> What needs to be done: Go through the entries below and copy each line that holds the word "output".

Start of Dataset extract

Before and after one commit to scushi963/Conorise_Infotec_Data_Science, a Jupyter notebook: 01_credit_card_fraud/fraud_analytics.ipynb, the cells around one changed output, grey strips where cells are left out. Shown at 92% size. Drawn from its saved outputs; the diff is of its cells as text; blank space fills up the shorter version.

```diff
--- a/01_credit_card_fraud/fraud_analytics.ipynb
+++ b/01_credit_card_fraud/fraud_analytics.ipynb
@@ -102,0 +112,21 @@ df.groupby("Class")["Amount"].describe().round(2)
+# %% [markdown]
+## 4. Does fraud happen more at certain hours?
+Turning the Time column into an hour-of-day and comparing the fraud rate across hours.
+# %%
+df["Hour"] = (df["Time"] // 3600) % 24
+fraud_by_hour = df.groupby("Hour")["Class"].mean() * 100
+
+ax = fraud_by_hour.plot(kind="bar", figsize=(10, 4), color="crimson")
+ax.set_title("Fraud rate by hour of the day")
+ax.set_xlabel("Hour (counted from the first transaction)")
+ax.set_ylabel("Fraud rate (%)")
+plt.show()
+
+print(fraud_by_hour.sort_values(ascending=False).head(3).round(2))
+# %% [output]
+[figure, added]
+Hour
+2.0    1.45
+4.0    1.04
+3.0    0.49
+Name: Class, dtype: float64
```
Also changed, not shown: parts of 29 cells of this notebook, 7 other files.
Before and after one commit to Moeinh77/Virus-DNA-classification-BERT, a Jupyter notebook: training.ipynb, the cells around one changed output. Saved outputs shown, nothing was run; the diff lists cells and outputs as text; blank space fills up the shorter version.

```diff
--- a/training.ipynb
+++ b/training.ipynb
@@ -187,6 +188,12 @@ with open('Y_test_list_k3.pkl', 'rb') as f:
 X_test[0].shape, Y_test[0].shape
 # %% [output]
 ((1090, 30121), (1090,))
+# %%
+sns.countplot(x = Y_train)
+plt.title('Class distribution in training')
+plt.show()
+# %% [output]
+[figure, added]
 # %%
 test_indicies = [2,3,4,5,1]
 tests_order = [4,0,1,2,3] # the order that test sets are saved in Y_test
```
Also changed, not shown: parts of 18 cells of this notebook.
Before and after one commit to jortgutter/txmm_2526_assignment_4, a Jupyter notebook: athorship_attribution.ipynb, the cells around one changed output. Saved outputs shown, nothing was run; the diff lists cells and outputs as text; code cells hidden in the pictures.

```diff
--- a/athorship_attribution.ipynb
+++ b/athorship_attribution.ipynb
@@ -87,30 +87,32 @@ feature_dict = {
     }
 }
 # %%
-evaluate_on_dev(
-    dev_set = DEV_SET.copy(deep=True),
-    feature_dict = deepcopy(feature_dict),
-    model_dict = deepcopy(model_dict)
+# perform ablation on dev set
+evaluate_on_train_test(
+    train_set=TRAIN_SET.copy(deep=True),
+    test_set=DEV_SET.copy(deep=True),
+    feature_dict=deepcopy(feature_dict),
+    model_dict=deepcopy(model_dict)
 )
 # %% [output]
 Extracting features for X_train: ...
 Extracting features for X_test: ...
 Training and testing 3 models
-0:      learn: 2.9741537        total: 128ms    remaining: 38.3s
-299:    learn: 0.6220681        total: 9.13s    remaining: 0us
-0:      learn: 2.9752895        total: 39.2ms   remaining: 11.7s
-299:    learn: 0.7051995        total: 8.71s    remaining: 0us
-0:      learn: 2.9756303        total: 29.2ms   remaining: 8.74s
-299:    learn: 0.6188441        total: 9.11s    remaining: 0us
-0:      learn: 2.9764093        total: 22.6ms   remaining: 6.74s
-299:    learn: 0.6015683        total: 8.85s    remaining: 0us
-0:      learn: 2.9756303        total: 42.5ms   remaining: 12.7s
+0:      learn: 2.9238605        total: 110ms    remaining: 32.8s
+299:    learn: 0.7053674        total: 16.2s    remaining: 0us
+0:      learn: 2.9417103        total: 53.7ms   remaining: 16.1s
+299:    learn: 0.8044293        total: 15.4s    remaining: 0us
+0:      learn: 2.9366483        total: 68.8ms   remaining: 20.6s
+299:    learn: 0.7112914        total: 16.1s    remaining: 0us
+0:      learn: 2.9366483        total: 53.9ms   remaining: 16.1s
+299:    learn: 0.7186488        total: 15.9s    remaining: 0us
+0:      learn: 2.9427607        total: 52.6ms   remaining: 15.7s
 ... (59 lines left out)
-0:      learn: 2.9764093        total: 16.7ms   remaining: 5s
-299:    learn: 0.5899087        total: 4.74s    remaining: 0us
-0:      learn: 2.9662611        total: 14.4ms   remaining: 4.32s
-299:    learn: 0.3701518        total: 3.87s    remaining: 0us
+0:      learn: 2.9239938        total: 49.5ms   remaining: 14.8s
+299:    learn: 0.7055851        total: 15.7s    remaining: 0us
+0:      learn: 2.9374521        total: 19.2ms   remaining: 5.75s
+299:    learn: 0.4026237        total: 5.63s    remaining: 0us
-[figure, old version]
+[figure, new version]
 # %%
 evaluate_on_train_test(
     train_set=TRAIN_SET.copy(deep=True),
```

End of Dataset extract

> Solved problem:
Before and after one commit to scushi963/Conorise_Infotec_Data_Science, a Jupyter notebook: 01_credit_card_fraud/fraud_analytics.ipynb, the cells around one changed output, grey strips where cells are left out. Shown at 92% size. Drawn from its saved outputs; the diff is of its cells as text; blank space fills up the shorter version.
+# %% [output]
Before and after one commit to Moeinh77/Virus-DNA-classification-BERT, a Jupyter notebook: training.ipynb, the cells around one changed output. Saved outputs shown, nothing was run; the diff lists cells and outputs as text; blank space fills up the shorter version.
 # %% [output]
+# %% [output]
Before and after one commit to jortgutter/txmm_2526_assignment_4, a Jupyter notebook: athorship_attribution.ipynb, the cells around one changed output. Saved outputs shown, nothing was run; the diff lists cells and outputs as text; code cells hidden in the pictures.
 # %% [output]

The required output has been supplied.